→ Your objective: Check each line of the records below and collect those that include the word "grid".

****

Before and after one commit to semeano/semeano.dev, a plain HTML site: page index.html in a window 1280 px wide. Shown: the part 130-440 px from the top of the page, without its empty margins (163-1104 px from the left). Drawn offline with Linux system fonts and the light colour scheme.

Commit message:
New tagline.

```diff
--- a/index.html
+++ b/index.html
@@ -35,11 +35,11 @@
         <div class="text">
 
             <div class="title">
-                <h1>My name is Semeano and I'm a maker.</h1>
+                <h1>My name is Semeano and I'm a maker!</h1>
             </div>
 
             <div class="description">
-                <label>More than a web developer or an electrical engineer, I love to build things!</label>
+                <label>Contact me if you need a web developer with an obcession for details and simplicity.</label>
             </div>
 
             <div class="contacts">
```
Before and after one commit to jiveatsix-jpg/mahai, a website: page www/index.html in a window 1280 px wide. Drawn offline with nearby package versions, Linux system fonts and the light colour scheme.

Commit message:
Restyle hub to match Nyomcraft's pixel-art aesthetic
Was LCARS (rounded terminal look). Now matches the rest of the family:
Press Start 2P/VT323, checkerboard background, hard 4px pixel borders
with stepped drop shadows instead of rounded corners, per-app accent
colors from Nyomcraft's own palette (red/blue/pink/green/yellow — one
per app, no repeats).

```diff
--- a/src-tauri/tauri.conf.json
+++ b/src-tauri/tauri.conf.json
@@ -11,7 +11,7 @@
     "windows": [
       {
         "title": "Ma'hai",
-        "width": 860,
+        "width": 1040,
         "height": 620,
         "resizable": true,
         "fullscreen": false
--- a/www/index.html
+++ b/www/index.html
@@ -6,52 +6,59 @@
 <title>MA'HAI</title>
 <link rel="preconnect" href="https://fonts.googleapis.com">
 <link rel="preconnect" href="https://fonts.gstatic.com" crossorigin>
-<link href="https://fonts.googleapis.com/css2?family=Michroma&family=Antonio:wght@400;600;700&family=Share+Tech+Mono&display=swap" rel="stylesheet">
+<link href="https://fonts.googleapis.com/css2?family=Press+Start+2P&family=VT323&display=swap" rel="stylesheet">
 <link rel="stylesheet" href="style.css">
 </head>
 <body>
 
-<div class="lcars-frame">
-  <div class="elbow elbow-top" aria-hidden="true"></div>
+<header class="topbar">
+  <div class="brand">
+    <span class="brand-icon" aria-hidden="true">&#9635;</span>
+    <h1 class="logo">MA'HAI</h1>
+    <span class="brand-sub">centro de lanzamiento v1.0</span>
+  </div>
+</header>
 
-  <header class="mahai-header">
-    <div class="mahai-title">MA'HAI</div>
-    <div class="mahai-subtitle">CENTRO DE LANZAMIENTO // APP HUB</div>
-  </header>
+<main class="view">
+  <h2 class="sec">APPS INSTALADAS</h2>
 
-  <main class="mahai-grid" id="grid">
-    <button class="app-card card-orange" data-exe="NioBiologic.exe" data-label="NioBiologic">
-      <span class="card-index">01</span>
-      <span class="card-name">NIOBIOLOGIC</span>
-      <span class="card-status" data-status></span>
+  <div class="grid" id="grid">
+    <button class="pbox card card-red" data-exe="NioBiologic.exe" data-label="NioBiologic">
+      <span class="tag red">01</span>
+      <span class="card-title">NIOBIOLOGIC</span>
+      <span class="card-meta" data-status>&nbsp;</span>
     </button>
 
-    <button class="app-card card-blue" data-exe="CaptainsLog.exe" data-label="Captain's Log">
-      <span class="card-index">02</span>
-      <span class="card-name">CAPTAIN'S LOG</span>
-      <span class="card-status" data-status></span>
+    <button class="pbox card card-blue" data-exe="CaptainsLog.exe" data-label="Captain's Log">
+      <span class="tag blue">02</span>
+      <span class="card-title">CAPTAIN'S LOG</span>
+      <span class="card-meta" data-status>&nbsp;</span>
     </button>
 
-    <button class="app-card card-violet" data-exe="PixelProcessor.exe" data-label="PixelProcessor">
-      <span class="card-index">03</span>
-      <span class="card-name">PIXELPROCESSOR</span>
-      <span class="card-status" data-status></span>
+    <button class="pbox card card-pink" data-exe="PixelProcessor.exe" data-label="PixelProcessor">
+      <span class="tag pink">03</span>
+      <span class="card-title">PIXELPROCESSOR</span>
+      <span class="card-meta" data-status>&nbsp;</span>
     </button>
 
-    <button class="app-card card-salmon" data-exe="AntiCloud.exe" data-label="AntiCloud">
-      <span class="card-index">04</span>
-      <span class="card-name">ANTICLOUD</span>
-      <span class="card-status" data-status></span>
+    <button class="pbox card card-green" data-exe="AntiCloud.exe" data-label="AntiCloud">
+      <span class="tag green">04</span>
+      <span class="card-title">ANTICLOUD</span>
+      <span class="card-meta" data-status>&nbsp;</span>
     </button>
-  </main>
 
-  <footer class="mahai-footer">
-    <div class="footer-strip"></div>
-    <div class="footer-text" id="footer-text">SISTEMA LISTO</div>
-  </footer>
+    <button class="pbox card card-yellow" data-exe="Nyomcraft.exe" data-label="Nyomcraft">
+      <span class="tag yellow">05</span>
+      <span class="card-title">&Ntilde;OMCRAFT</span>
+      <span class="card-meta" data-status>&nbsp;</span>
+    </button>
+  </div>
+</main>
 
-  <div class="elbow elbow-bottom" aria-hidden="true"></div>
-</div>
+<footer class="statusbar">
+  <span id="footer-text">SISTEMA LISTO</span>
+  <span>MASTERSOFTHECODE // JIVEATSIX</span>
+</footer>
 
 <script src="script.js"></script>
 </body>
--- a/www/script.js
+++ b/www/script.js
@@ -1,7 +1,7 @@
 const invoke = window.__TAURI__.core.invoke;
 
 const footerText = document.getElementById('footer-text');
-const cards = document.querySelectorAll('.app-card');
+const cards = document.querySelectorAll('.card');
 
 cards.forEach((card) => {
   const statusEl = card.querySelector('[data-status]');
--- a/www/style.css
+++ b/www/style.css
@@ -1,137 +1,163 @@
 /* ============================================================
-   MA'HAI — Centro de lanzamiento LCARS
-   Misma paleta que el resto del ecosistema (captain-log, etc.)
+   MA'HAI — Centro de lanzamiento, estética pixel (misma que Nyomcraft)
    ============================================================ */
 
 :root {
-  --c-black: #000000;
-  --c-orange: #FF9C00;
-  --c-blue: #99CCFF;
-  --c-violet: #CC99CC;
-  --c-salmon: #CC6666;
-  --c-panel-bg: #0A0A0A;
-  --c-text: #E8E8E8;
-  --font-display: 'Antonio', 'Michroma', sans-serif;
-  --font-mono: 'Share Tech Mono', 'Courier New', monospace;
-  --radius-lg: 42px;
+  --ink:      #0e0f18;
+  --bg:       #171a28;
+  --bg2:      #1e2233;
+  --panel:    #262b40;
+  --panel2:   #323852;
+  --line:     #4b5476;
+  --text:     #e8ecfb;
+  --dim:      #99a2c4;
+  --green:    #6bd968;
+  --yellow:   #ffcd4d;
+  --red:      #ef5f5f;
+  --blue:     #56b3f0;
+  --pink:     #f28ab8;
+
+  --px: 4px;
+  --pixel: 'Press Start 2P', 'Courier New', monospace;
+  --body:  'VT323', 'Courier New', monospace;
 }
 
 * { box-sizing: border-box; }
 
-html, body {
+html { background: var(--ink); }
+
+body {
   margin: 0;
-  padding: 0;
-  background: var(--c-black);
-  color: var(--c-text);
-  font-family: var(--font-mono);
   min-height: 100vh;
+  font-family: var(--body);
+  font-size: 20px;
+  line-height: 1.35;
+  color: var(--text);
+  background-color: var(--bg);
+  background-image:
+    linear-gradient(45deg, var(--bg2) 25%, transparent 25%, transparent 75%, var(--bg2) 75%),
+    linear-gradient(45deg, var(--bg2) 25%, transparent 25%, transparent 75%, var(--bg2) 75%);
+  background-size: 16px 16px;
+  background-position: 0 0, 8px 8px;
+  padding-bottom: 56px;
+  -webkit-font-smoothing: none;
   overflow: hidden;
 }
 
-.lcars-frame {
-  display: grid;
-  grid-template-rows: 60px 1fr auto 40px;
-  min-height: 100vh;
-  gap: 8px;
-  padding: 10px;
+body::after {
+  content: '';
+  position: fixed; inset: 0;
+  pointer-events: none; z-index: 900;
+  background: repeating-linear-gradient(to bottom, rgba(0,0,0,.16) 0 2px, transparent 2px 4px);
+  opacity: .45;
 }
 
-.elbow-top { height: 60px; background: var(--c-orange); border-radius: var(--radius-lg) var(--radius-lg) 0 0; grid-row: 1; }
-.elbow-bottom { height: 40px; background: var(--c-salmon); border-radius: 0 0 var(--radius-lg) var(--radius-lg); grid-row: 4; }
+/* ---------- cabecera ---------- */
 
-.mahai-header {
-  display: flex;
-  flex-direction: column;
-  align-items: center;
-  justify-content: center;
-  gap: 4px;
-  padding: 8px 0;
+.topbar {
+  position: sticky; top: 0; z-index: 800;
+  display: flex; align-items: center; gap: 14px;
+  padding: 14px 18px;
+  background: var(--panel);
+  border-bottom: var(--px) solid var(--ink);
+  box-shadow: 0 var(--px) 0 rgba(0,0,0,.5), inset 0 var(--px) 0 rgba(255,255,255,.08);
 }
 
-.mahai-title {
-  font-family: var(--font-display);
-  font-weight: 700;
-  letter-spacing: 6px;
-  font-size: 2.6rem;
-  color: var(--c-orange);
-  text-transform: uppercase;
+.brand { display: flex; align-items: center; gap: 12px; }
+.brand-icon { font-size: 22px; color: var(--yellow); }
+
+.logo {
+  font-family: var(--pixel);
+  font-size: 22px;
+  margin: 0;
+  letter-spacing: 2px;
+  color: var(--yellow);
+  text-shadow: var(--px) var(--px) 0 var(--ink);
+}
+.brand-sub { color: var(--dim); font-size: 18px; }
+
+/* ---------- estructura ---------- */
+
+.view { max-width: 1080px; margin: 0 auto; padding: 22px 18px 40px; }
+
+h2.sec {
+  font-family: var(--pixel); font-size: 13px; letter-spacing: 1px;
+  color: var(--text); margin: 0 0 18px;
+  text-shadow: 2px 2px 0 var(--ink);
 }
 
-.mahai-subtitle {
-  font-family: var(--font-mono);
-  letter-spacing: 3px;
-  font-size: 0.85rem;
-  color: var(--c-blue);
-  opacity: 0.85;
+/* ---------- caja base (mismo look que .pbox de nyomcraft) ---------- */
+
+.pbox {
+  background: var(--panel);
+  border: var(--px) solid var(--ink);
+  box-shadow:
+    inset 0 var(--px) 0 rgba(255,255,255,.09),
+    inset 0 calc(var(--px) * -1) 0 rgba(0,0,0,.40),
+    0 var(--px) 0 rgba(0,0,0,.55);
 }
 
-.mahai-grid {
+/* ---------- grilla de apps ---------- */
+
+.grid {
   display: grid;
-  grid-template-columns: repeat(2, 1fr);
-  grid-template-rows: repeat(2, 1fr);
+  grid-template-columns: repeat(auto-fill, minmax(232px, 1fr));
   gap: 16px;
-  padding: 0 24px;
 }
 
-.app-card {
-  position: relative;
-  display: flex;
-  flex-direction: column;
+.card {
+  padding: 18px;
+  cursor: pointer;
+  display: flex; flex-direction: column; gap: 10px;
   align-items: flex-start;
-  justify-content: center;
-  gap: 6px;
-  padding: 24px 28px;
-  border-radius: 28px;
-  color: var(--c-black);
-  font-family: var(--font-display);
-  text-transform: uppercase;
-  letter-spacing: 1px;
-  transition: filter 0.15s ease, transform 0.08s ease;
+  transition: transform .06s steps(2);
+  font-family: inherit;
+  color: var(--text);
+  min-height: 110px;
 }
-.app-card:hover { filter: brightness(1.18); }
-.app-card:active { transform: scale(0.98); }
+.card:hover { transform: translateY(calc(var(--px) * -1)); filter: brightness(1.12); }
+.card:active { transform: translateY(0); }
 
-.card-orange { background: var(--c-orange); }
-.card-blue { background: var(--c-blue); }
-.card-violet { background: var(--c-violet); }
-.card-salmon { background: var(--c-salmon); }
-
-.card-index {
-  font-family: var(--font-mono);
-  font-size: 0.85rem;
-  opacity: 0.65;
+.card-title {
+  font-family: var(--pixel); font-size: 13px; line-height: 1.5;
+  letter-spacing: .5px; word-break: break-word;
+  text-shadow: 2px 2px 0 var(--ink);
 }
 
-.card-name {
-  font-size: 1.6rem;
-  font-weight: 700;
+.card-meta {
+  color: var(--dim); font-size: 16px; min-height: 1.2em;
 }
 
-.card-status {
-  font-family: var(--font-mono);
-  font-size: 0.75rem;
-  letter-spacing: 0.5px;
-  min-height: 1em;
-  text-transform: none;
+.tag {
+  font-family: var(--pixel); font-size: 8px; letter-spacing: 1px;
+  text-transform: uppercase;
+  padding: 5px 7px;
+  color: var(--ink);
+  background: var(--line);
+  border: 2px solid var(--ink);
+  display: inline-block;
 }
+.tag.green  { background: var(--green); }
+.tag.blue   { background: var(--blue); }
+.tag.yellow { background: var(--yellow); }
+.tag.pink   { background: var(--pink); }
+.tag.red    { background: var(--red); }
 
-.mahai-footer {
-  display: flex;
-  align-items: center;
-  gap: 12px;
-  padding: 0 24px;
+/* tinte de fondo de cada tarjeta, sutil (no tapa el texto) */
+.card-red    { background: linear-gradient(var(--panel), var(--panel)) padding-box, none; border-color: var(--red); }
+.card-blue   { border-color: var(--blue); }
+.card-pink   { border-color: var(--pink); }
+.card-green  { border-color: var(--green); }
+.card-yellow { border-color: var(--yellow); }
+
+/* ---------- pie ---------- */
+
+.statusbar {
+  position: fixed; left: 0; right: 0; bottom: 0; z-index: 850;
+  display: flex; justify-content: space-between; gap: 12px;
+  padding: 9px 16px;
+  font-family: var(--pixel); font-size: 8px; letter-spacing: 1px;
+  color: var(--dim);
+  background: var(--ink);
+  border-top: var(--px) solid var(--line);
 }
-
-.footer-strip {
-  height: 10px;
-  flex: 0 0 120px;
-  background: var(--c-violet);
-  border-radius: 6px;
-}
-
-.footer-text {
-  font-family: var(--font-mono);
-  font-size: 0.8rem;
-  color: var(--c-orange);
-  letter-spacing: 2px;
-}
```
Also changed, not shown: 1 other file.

****

→ Task output:
-  <main class="mahai-grid" id="grid">
+  <div class="grid" id="grid">
-  display: grid;
-  grid-template-rows: 60px 1fr auto 40px;
-.elbow-top { height: 60px; background: var(--c-orange); border-radius: var(--radius-lg) var(--radius-lg) 0 0; grid-row: 1; }
-.elbow-bottom { height: 40px; background: var(--c-salmon); border-radius: 0 0 var(--radius-lg) var(--radius-lg); grid-row: 4; }
-.mahai-grid {
+.grid {
   display: grid;
-  grid-template-columns: repeat(2, 1fr);
-  grid-template-rows: repeat(2, 1fr);
+  grid-template-columns: repeat(auto-fill, minmax(232px, 1fr));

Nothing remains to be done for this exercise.